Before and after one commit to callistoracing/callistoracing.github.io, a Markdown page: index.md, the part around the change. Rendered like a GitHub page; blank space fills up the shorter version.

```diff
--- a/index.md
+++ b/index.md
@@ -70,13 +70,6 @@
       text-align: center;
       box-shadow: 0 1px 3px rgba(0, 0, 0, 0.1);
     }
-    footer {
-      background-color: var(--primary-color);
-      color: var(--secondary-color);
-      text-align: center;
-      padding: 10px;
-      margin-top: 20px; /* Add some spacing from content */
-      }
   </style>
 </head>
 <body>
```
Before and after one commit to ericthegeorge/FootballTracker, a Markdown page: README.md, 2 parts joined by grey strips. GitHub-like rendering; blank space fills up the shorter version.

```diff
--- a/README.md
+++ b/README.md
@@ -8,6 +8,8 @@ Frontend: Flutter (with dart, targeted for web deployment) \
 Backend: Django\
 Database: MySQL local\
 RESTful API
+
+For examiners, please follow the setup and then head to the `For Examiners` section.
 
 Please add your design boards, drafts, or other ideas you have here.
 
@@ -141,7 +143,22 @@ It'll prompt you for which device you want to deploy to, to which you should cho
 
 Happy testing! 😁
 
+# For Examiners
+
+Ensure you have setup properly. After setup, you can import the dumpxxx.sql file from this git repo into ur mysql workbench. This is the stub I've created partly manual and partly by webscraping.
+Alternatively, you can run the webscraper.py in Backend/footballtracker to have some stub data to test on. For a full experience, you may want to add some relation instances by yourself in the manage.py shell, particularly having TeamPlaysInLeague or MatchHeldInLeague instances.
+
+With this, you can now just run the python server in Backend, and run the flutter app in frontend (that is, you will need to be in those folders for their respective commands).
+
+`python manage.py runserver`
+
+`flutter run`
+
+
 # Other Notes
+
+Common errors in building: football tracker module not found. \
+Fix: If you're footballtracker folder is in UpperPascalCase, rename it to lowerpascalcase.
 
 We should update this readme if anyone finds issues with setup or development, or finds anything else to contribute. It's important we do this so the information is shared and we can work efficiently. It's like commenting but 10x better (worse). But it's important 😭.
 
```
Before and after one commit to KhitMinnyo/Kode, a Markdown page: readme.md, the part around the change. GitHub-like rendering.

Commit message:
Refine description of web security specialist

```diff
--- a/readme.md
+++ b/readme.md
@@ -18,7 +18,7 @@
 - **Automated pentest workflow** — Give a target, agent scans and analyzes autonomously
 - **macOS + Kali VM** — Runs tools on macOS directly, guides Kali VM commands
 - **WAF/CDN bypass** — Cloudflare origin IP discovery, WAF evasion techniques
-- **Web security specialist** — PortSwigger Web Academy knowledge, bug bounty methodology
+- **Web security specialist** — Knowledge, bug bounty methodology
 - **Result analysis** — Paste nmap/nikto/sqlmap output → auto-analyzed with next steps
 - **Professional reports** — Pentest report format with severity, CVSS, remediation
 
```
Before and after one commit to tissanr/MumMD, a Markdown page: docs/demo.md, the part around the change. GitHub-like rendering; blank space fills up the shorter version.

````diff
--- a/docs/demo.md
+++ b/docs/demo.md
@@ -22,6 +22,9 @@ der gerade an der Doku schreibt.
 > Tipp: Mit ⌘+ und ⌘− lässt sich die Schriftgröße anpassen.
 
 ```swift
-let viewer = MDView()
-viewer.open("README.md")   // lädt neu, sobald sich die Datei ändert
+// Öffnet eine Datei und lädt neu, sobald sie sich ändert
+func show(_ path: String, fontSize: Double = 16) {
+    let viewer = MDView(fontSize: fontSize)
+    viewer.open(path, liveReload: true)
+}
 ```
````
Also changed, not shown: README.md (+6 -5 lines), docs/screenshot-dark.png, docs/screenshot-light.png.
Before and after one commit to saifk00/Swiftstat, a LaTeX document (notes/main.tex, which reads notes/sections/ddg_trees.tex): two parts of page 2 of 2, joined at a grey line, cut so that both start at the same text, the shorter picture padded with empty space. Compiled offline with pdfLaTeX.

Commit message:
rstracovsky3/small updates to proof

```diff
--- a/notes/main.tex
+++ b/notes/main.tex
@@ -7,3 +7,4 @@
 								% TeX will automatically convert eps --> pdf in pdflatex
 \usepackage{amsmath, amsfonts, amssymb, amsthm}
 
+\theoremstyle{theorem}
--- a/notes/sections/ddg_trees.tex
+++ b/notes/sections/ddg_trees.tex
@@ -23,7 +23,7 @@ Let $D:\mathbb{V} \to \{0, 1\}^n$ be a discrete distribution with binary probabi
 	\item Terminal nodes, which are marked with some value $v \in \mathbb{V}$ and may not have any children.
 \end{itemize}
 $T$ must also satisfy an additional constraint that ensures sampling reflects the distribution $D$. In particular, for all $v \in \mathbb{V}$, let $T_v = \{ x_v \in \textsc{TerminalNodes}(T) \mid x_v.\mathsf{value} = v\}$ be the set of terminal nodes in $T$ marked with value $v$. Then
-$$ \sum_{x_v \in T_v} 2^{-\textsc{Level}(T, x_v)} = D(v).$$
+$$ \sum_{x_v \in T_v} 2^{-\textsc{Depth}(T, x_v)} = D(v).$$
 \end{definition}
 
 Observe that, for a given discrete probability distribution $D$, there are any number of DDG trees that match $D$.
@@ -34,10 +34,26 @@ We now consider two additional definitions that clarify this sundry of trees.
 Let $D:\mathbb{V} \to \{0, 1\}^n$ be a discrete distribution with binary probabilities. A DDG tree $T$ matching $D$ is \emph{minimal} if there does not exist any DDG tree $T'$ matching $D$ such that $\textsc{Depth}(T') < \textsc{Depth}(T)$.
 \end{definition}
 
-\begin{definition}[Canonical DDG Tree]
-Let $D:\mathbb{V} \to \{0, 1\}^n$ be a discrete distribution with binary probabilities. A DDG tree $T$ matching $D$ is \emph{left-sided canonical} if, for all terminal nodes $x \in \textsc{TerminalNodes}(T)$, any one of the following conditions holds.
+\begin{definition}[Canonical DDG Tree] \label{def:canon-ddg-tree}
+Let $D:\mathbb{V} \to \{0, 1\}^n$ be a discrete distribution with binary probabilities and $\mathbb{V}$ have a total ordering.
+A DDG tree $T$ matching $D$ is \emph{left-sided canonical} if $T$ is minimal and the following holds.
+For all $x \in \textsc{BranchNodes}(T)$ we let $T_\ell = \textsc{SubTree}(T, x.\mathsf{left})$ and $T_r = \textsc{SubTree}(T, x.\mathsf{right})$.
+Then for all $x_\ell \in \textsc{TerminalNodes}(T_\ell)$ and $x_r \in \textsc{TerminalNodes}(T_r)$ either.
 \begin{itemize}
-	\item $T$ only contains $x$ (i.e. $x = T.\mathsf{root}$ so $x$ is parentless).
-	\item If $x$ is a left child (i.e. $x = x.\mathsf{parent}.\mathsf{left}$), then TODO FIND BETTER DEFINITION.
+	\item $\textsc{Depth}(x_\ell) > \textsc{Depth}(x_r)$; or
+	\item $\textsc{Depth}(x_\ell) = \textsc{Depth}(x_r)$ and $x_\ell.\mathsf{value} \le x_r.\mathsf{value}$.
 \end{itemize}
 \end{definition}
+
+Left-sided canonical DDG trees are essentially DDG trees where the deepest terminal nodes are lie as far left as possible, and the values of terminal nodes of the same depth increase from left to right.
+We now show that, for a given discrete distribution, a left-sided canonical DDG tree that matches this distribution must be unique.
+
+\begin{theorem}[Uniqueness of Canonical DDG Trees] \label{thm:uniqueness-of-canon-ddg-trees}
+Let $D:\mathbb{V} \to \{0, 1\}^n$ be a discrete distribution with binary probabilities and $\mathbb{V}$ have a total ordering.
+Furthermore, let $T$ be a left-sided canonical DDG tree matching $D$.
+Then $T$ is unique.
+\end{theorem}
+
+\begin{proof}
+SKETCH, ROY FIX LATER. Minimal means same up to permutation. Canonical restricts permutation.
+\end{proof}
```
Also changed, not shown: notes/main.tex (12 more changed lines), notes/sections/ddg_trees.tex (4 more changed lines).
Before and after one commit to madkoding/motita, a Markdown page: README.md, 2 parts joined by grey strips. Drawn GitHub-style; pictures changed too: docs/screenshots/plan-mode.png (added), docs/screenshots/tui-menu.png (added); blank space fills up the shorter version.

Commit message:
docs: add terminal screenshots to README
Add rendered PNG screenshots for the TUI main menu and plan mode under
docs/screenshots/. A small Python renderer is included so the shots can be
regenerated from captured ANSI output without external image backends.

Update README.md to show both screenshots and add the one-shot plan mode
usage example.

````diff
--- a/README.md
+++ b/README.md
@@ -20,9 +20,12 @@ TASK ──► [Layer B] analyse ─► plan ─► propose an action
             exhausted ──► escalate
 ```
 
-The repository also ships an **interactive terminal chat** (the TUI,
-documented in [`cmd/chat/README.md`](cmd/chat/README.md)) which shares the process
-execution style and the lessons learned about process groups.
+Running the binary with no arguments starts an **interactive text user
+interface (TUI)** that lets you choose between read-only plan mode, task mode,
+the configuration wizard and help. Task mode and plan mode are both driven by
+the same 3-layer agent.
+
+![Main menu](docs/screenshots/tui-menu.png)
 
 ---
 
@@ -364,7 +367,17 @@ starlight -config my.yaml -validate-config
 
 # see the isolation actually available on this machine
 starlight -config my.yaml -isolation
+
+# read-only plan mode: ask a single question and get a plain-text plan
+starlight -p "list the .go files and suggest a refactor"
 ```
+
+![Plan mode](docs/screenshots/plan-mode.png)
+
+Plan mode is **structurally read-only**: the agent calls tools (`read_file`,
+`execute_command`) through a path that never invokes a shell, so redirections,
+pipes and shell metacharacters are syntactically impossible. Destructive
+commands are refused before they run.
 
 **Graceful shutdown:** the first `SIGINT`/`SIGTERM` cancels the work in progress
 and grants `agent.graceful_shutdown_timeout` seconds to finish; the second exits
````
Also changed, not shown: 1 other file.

------------

Each line above where the word "mathsf" occurs should be copied out.

 $T$ must also satisfy an additional constraint that ensures sampling reflects the distribution $D$. In particular, for all $v \in \mathbb{V}$, let $T_v = \{ x_v \in \textsc{TerminalNodes}(T) \mid x_v.\mathsf{value} = v\}$ be the set of terminal nodes in $T$ marked with value $v$. Then
+For all $x \in \textsc{BranchNodes}(T)$ we let $T_\ell = \textsc{SubTree}(T, x.\mathsf{left})$ and $T_r = \textsc{SubTree}(T, x.\mathsf{right})$.
-	\item $T$ only contains $x$ (i.e. $x = T.\mathsf{root}$ so $x$ is parentless).
-	\item If $x$ is a left child (i.e. $x = x.\mathsf{parent}.\mathsf{left}$), then TODO FIND BETTER DEFINITION.
+	\item $\textsc{Depth}(x_\ell) = \textsc{Depth}(x_r)$ and $x_\ell.\mathsf{value} \le x_r.\mathsf{value}$.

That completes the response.